Deforestation and forest degradation in Malaysia is a complex phenomenon with varying causes. So far, however, the focus has been largely on direct causes like industrial logging, large-scale commercial oil palm plantations and agribusiness, road construction and large dams. Far less attention has been paid to the indirect or underlying causes and agents, inter-linking and working to enrich the very few while creating hardships for many people as a result of degraded or diminished resources.

Assault on the Commons: Deforestation and the Denial of Rights in Indonesia

Indonesia is losing its forests faster than ever. Government efforts to halt the hand out of industrial permits for logging and plantations are failing. Despite its promises to cut back on greenhouse gas emissions, the country is experiencing a run-away process of forest clearance for oil palm estates and pulpwood plantations.

Asia Indigenous Peoples Pact (AIPP) Submission on Safeguards Information System (SIS)

Asia Indigenous Peoples Pact (AIPP) position on the Safeguards Information System (SIS).

The submission was made to the Subsidiary Body for Scientific and Technological Advice (SBSTA) under the UN Framework Convention on Climate Change (UNFCCC) on 24 Sept. 2014. The submission includes the list of 37 endorsements from indigenous peoples organisations and civil society organisations.

Indonesia needs political reform, not just legal prosecution, to eradicate corruption in palm oil plantations

The article looks at the links between oil palm business and public officials. It comes to the conclusion that the prosecution of corrupt officials is failing to stop corruption by elected officials, and that reform of electoral funding laws is needed so that politicians and political parties do not have to reply on bribes or oligarchs to fund their election campaigns.

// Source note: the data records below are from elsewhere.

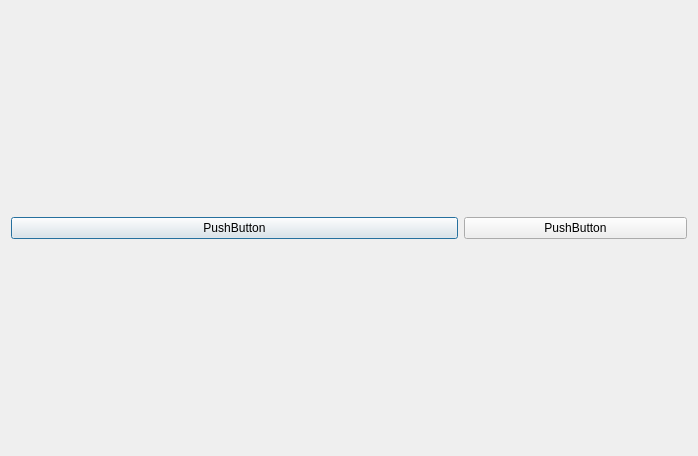
Jacob-xyb/Cpp_Note, file Qt_Notes/Example/DesignerSimpleSample/Layout/QSizePolicyTest.ui: the form before one commit.
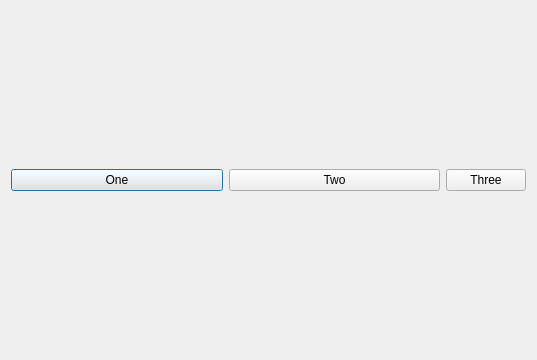
The form after the commit.

```diff
--- a/Qt_Notes/Example/DesignerSimpleSample/Layout/QSizePolicyTest.ui
+++ b/Qt_Notes/Example/DesignerSimpleSample/Layout/QSizePolicyTest.ui
@@ -9,27 +9,23 @@
    <rect>
     <x>0</x>
     <y>0</y>
-    <width>698</width>
-    <height>456</height>
+    <width>537</width>
+    <height>360</height>
    </rect>
   </property>
   <property name="windowTitle">
    <string>QSizePolicyTest</string>
   </property>
-  <layout class="QHBoxLayout" name="horizontalLayout">
+  <layout class="QHBoxLayout" name="horizontalLayout_3">
+   <item>
+    <layout class="QHBoxLayout" name="horizontalLayout" stretch="1,1,0">
    <item>
     <widget class="QPushButton" name="pushButton">
      <property name="enabled">
       <bool>true</bool>
      </property>
-     <property name="sizePolicy">
-      <sizepolicy hsizetype="Minimum" vsizetype="Fixed">
-       <horstretch>2</horstretch>
-       <verstretch>0</verstretch>
-      </sizepolicy>
-     </property>
      <property name="text">
-      <string>PushButton</string>
+        <string>One</string>
      </property>
     </widget>
    </item>
@@ -37,14 +33,29 @@
     <widget class="QPushButton" name="pushButton_2">
      <property name="sizePolicy">
       <sizepolicy hsizetype="Minimum" vsizetype="Fixed">
-       <horstretch>1</horstretch>
+         <horstretch>0</horstretch>
        <verstretch>0</verstretch>
       </sizepolicy>
      </property>
      <property name="text">
-      <string>PushButton</string>
-     </property>
-    </widget>
+        <string>Two</string>
+       </property>
+      </widget>
+     </item>
+     <item>
+      <widget class="QPushButton" name="pushButton_3">
+       <property name="sizePolicy">
+        <sizepolicy hsizetype="Expanding" vsizetype="Fixed">
+         <horstretch>0</horstretch>
+         <verstretch>0</verstretch>
+        </sizepolicy>
+       </property>
+       <property name="text">
+        <string>Three</string>
+       </property>
+      </widget>
+     </item>
+    </layout>
    </item>
   </layout>
  </widget>
```
Lines whose indentation alone changed are shown as unchanged.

To read the full article please click here

 

Nepali Indigenous groups laud Supreme Court verdict on Constitutional Assembly nominations

Kamal Pariyar

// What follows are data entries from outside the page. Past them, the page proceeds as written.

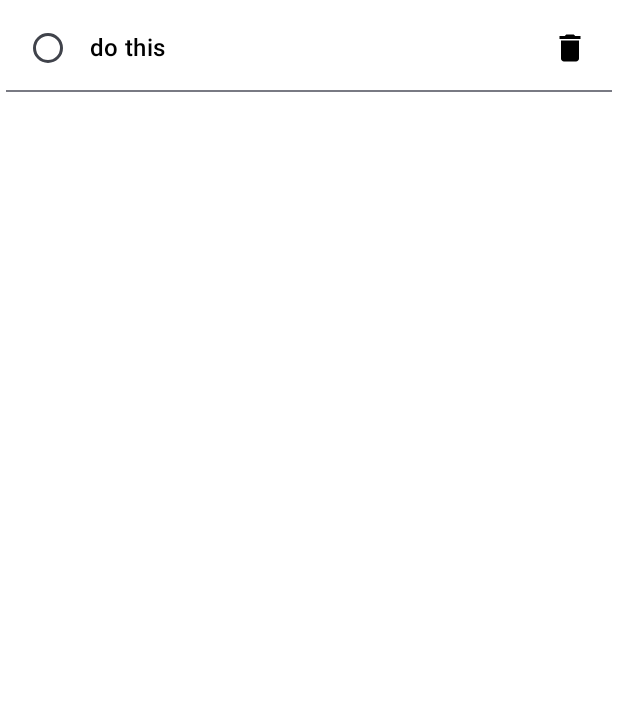
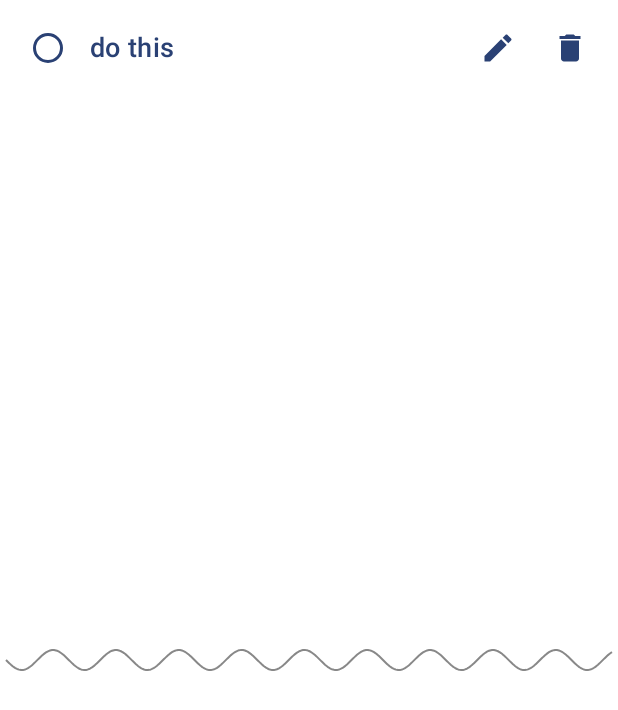
Before and after one commit to MinusMallard/MemoLog, an Android app built with Jetpack Compose: the @Preview function EntryCardPreview, on a phone screen of 412 x 824 dp. Shown: the top 710 px of the screen. Run offline under Robolectric (Android 15) with nearby library versions, the phone set to English and light mode, and no system bars; our stand-ins replace Room's generated code; 1 statement that could not run was skipped.

Commit message:
added multiple improvements

```diff
--- a/app/src/main/java/com/example/letsdo/ui/screen/HomeScreen.kt
+++ b/app/src/main/java/com/example/letsdo/ui/screen/HomeScreen.kt
@@ -1,35 +1,40 @@
 package com.example.letsdo.ui.screen
 
 
+import androidx.activity.compose.BackHandler
 import androidx.compose.animation.AnimatedVisibility
+import androidx.compose.foundation.background
 import androidx.compose.foundation.clickable
-import androidx.compose.foundation.gestures.scrollable
+import androidx.compose.foundation.interaction.MutableInteractionSource
 import androidx.compose.foundation.layout.Box
 import androidx.compose.foundation.layout.Column
 import androidx.compose.foundation.layout.ExperimentalLayoutApi
 import androidx.compose.foundation.layout.Row
 import androidx.compose.foundation.layout.Spacer
-import androidx.compose.foundation.layout.consumeWindowInsets
-import androidx.compose.foundation.layout.consumedWindowInsets
 import androidx.compose.foundation.layout.fillMaxSize
 import androidx.compose.foundation.layout.fillMaxWidth
-import androidx.compose.foundation.layout.height
 import androidx.compose.foundation.layout.padding
 import androidx.compose.foundation.lazy.LazyColumn
 import androidx.compose.foundation.lazy.items
-import androidx.compose.foundation.lazy.rememberLazyListState
 import androidx.compose.foundation.shape.RoundedCornerShape
 import androidx.compose.material.icons.Icons
 import androidx.compose.material.icons.filled.Add
+import androidx.compose.material.icons.filled.Create
+import androidx.compose.material.icons.filled.DateRange
 import androidx.compose.material.icons.filled.Delete
-import androidx.compose.material.icons.rounded.Search
-import androidx.compose.material3.Divider
+import androidx.compose.material.icons.filled.Edit
+import androidx.compose.material.icons.outlined.Create
+import androidx.compose.material.icons.outlined.DateRange
+import androidx.compose.material3.CircularProgressIndicator
 import androidx.compose.material3.ExperimentalMaterial3Api
 import androidx.compose.material3.FloatingActionButton
 import androidx.compose.material3.Icon
 import androidx.compose.material3.IconButton
 import androidx.compose.material3.MaterialTheme
 import androidx.compose.material3.MediumTopAppBar
+import androidx.compose.material3.NavigationBar
+import androidx.compose.material3.NavigationBarItem
+import androidx.compose.material3.NavigationBarItemDefaults
 import androidx.compose.material3.RadioButton
 import androidx.compose.material3.Scaffold
 import androidx.compose.material3.Text
@@ -57,53 +62,84 @@ import androidx.compose.ui.tooling.preview.Preview
 import androidx.compose.ui.unit.dp
 import androidx.compose.ui.unit.sp
 import androidx.lifecycle.viewmodel.compose.viewModel
+import androidx.navigation.NavController
+import androidx.navigation.compose.rememberNavController
 import com.example.letsdo.R
 import com.example.letsdo.data.Entry
 import com.example.letsdo.ui.AppViewModelProvider
+import com.example.letsdo.ui.navigation.BottomNavigationItem
 import com.example.letsdo.ui.navigation.NavDestination
 import com.example.letsdo.ui.theme.LetsDoTheme
-import com.example.letsdo.ui.viewmodel.HomeUiState
 import com.example.letsdo.ui.viewmodel.HomeViewModel
 import kotlinx.coroutines.launch
+import androidx.compose.material3.IconButtonDefaults
+import androidx.compose.material3.RadioButtonDefaults
+import androidx.compose.runtime.LaunchedEffect
+import androidx.compose.runtime.mutableIntStateOf
+import androidx.compose.runtime.remember
+import androidx.compose.ui.draw.drawWithCache
+import androidx.compose.ui.graphics.Color
+import androidx.compose.ui.graphics.Path
+import androidx.compose.ui.graphics.drawscope.Stroke
+import androidx.navigation.NavHostController
+import kotlinx.coroutines.delay
 
 
 object HomeDestination: NavDestination {
     override val route: String = "home"
 }
 
+val items = listOf(
+    BottomNavigationItem(
+        title = "Tasks",
+        selectedIcon = Icons.Filled.DateRange,
+        unselectedIcon = Icons.Outlined.DateRange,
+        route = HomeDestination.route
+    ),
+    BottomNavigationItem(
+        title = "Notes",
+        selectedIcon = Icons.Filled.Create,
+        unselectedIcon = Icons.Outlined.Create,
+        route = NoteDestination.route
+    )
+)
+
+
 
 @OptIn(ExperimentalMaterial3Api::class, ExperimentalLayoutApi::class)
 @Composable
 fun HomeScreen(
-    navigateToUpdateEntry: (Int) -> Unit,
     navigateToEnterEntry: () -> Unit,
-    modifier: Modifier = Modifier,
-    viewModel: HomeViewModel = viewModel(factory = AppViewModelProvider.Factory)
+    viewModel: HomeViewModel = viewModel(factory = AppViewModelProvider.Factory),
+    navController: NavController,
+    selectedItemIndex: Int = 0
 ) {
+
+    BackHandler(
+        onBack = {
+
+            navController.popBackStack()
+        }
+    )
     val coroutineScope = rememberCoroutineScope()
     val homeUiState by viewModel.homeUiState.collectAsState()
     val scrollBehavior = TopAppBarDefaults.enterAlwaysScrollBehavior(rememberTopAppBarState())
+
     Scaffold(
-
+        modifier = Modifier.nestedScroll(scrollBehavior.nestedScrollConnection),
         topBar = {
             MediumTopAppBar(
                 colors = TopAppBarDefaults.topAppBarColors(
-                    containerColor = MaterialTheme.colorScheme.primaryContainer,
+                    containerColor = MaterialTheme.colorScheme.background,
                     titleContentColor = MaterialTheme.colorScheme.primary,
                 ),
                 title = {
-                    Text(text = "All Notes",
+                    Text(text = "All Tasks",
+                        fontFamily = crimsonFontFamily,
                         fontWeight = FontWeight.Medium,
-                        fontSize = 36.sp,
+                        fontSize = 32.sp,
                         )},
-                navigationIcon = {
-                    IconButton(onClick = { /*TODO*/ },
-
-                        ){
-                        Icon(imageVector = Icons.Rounded.Search, contentDescription ="search screen")
-                    }
-                },
-
+                scrollBehavior = scrollBehavior
             )
         },
         floatingActionButton = {
@@ -119,8 +155,54 @@ fun HomeScreen(
                 )
             }
         },
+        bottomBar = {
+            NavigationBar(
+                containerColor = MaterialTheme.colorScheme.surface,
+                contentColor = MaterialTheme.colorScheme.onSurface
+            ) {
+                items.forEachIndexed { index, item ->
+                    NavigationBarItem(
+                        selected = selectedItemIndex == index,
+                        onClick = {
+                            navController.navigate(item.route)
+                        },
+                        icon = {
+                            Icon(
+                                imageVector = if (index == selectedItemIndex) {
+                                    item.selectedIcon
+                                } else {
+                                    item.unselectedIcon
+                                },
+                                contentDescription = null
+                            )
+                        },
+                        label = {
+                            Text(text = item.title)
+                        },
+                        colors = NavigationBarItemDefaults.colors(
+                            selectedIconColor = MaterialTheme.colorScheme.primary,
+                            selectedTextColor = MaterialTheme.colorScheme.primary,
+                            unselectedIconColor = MaterialTheme.colorScheme.primary,
+                            unselectedTextColor = MaterialTheme.colorScheme.primary,
+                            disabledIconColor = MaterialTheme.colorScheme.error,
+                            disabledTextColor = MaterialTheme.colorScheme.error
+                        )
+                    )
+                }
+
+            }
+        }
     ) { innerPadding ->
-        if (homeUiState.copy().entryList.isEmpty()) {
+        var showLoading by rememberSaveable { mutableStateOf(true) }
+        if (showLoading) {
+            LaunchedEffect(key1 = showLoading) {
+                if (showLoading) {
+                    delay(250) // Delay for 2 seconds
+                    showLoading = false
+                }
+            }
+            FullScreenLoadingIndicator(showLoading)
+        }else if (homeUiState.copy().entryList.isEmpty()) {
             Text(
                 text = stringResource(R.string.no_item_description),
                 modifier = Modifier
@@ -128,15 +210,20 @@ fun HomeScreen(
                     .fillMaxSize()
                 ,
                 textAlign = TextAlign.Center,
-                style = MaterialTheme.typography.titleLarge
+                style = MaterialTheme.typography.titleLarge,
+                fontFamily = crimsonFontFamily,
+                color = MaterialTheme.colorScheme.primary,
+                fontSize = 24.sp
             )
         } else {
-            LazyColumn(modifier = Modifier) {
-                item { Spacer(modifier = Modifier.padding(innerPadding)) }
+            LazyColumn(modifier = Modifier.padding(innerPadding)) {
+                //item { Spacer(modifier = Modifier) }
                 items (homeUiState.copy().entryList) { item->
                     Box(modifier = Modifier) {
                         Entry(
                             entry = item,
+                            navigateToEdit = {
+                                navController.navigate("${EntryDestination.route}/${it}")},
                             onMarked = { coroutineScope.launch {
                                 viewModel.updateEntry(it)
                             }},
@@ -153,8 +240,19 @@ fun HomeScreen(
     }
 }
 
-
-
+@Composable
+fun FullScreenLoadingIndicator(showLoading: Boolean) {
+    if (showLoading) {
+        Box(
+            contentAlignment = Alignment.Center,
+            modifier = Modifier
+                .fillMaxSize()
+                .background(Color.Black.copy(alpha = 0f))
+        ) {
+            CircularProgressIndicator(modifier = Modifier.align(Alignment.Center))
+        }
+    }
+}
 
 //@Composable
 //fun EntriesList(
@@ -281,6 +379,7 @@ fun Entry(
     onMarked:(Entry) -> Unit,
     modifier: Modifier = Modifier,
     onDelete:(Entry) -> Unit,
+    navigateToEdit: (Int) -> Unit,
 ) {
     var expanded by rememberSaveable { mutableStateOf(false) }
     var cardSelect by rememberSaveable { mutableStateOf(entry.marked)}
@@ -292,7 +391,11 @@ fun Entry(
                     enabled = !cardSelect,
                     onClick = {
                         expanded = !expanded
-                    }
+                    },
+                    interactionSource = remember {
+                        MutableInteractionSource()
+                    },
+                    indication = null
                 )
         ) {
             Row(
@@ -307,10 +410,14 @@ fun Entry(
                         onMarked(
                             entry.copy(marked = cardSelect)
                         )
-                        if (expanded == true){
+                        if (expanded){
                             expanded = !expanded
                         }
-                    }
+                    },
+                    colors = RadioButtonDefaults.colors(
+                        selectedColor = MaterialTheme.colorScheme.primary,
+                        unselectedColor = MaterialTheme.colorScheme.primary
+                    )
                 )
                 if (entry.title != "" && entry.title.isNotBlank() && entry.title.isNotEmpty()) {
                     if (!cardSelect) {
@@ -319,32 +426,12 @@ fun Entry(
                             style = MaterialTheme.typography.titleMedium,
                             modifier = modifier
                                 .padding(4.dp)
-                                .weight(1f)
-                        )
-                    } else {
-                        Text(
-                            text = buildAnnotatedString {
-                                withStyle(style = SpanStyle(textDecoration = TextDecoration.LineThrough)) {
-                                    append(entry.title)
-                                }
-                            },
-                            style = MaterialTheme.typography.titleMedium,
-                            modifier = modifier
-                                .padding(4.dp)
-                                .weight(1f)
-
-                        )
-                    }
-                } else {
-                    if (!cardSelect) {
-                        Text(
-                            text = entry.description,
-                            style = MaterialTheme.typography.titleMedium,
-                            modifier = modifier
-                                .padding(4.dp)
                                 .weight(1f),
-                            maxLines = 4,
-                            overflow = TextOverflow.Ellipsis
+                            fontSize = 18.sp,
+                            fontFamily = crimsonFontFamily,
+                            maxLines = 3,
+                            overflow = TextOverflow.Ellipsis,
+                            color = MaterialTheme.colorScheme.primary,
                         )
                     } else {
                         Text(
@@ -357,13 +444,65 @@ fun Entry(
                             modifier = modifier
                                 .padding(4.dp)
                                 .weight(1f),
+                            fontFamily = crimsonFontFamily,
+                            color = MaterialTheme.colorScheme.primary,
+                            maxLines = 3,
+                            overflow = TextOverflow.Ellipsis,
+                            fontSize = 18.sp
+
+                        )
+                    }
+                } else {
+                    if (!cardSelect) {
+                        Text(
+                            text = entry.description,
+                            style = MaterialTheme.typography.titleMedium,
+                            fontFamily = crimsonFontFamily,
+                            modifier = modifier
+                                .padding(4.dp)
+                                .weight(1f),
+                            maxLines = 3,
+                            overflow = TextOverflow.Ellipsis,
+                            color = MaterialTheme.colorScheme.primary,
+                            fontSize = 18.sp
+                        )
+                    } else {
+                        Text(
+                            text = buildAnnotatedString {
+                                withStyle(style = SpanStyle(textDecoration = TextDecoration.LineThrough)) {
+                                    append(entry.description)
+                                }
+                            },
+                            style = MaterialTheme.typography.titleMedium,
+                            fontFamily = crimsonFontFamily,
+                            modifier = modifier
+                                .padding(4.dp)
+                                .weight(1f),
                             maxLines = 4,
-                            overflow = TextOverflow.Ellipsis
+                            overflow = TextOverflow.Ellipsis,
+                            color = MaterialTheme.colorScheme.primary,
+                            fontSize = 18.sp
                         )
                     }
                 }
-
-                IconButton(onClick = { onDelete(entry) },) {
+                IconButton(
+                    onClick = { navigateToEdit(entry.id) },
+                    colors = IconButtonDefaults.iconButtonColors(
+                        contentColor = MaterialTheme.colorScheme.primary
+                    )
+                    ) {
+                    Icon(
+                        imageVector = Icons.Default.Edit,
+                        contentDescription = null
+                    )
+                }
+                IconButton(
+                    onClick = { onDelete(entry) },
+                    colors = IconButtonDefaults.iconButtonColors(
+                        contentColor = MaterialTheme.colorScheme.primary
+                    )
+                    )
+                {
                     Icon(
                         imageVector = Icons.Default.Delete,
                         contentDescription = null
@@ -377,70 +516,56 @@ fun Entry(
                     ) {
                         Text(text = entry.description,
                             style = MaterialTheme.typography.bodyLarge,
-                            modifier = modifier.padding(16.dp)
+                            modifier = modifier.padding(16.dp),
+                            color = MaterialTheme.colorScheme.primary
                         )
                     }
                 }
             }
-
-            Divider(Modifier.fillMaxWidth())
+            ThinWavyLine()
     }
 }
 
+@Composable
+fun ThinWavyLine() {
+    Spacer(
+        modifier = Modifier
+            .fillMaxWidth()
+            .drawWithCache {
+                val path = Path()
+                val amplitude = 10f // height of the wave
+                val frequency = 0.1f // how many waves in the canvas width
 
-//@Composable
-//fun SearchAction(
-//    modifier: Modifier = Modifier
-//) {
-//    var newEntry by rememberSavable {
-//        mutableStateOf("")
-//    }
-//    Box {
-//        OutlinedTextField(
-//            maxLines = 1,
-//            value = newEntry,
-//            onValueChange = {
-//                newEntry = it
-//            },
-//            modifier = modifier
-//                .padding(8.dp)
-//                .fillMaxWidth(),
-//            shape = RoundedCornerShape(10.dp),
-//            leadingIcon = {
-//                Icon(
-//                    imageVector = Icons.Outlined.Search,
-//                    tint = MaterialTheme.colorScheme.primary,
-//                    contentDescription = null
-//                )
-//            },
-//            placeholder = {
-//                Text(text = "search",color = MaterialTheme.colorScheme.primary)
-//            },
-//            colors = OutlinedTextFieldDefaults.colors(
-//                focusedBorderColor = MaterialTheme.colorScheme.primary,
-//                unfocusedBorderColor = MaterialTheme.colorScheme.primary
-//            )
-//        )
-//    }
-//}
+                // Start at the middle-left of the canvas
+                path.moveTo(0f, size.height / 2)
 
+                // Draw the wavy line
+                for (x in 0..size.width.toInt()) {
+                    val y = kotlin.math.sin(x * frequency) * amplitude + size.height / 2
+                    path.lineTo(x.toFloat(), y.toFloat())
+                }
+                onDrawBehind {
+                    drawPath(path, Color.Gray, style = Stroke(width = 2f))
+                }
+            }
+            .fillMaxSize()
+    )
+}
 
 @Preview(showBackground = true)
 @Composable
 fun EntryCardPreview(){
     LetsDoTheme {
         Entry(entry = Entry(id = 0,title = "do this", description =  "nothing", marked = false),
-            onMarked = {}, onDelete = {}
+            onMarked = {}, onDelete = {}, navigateToEdit = {}
         )
     }
 }
-
-
 
 @Preview(showBackground = true)
 @Composable
 fun HomeBodyPreview() {
     LetsDoTheme {
-        HomeScreen(navigateToEnterEntry = {}, navigateToUpdateEntry = {})
+        HomeScreen(navigateToEnterEntry = {}, navController = rememberNavController())
     }
 }
```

KATHMANDU, May 13: Indigenous communities have lauded the Supreme Court´s (SC) recent order on filling the 26 vacant CA seats with representatives of indigenous communities that have not been represented in the CA. They have expressed hope that the implementation of the decision would make the new Constituent Assembly (CA) to be more inclusive. Of the total CA seats, 575 have already been filled, with only 23 of the total 59 scheduled indigenous communities represented at present.

Widespread calls for release and investigation of Mr Billy (Pholachi)’s disappearance

FPP joins with indigenous organisations and human rights groups around the world in calling for the immediate release of, and investigation of the disappearance of, the young Karen leader Mr. Billy, or Pholachi Rakchongcharoen. Mr Billy disappeared on the 17th of April, and is an active human rights defender working on the rights of Karen communities in Kaeng Krachan National Parks.

To read the letter sent to the UN CERD please click here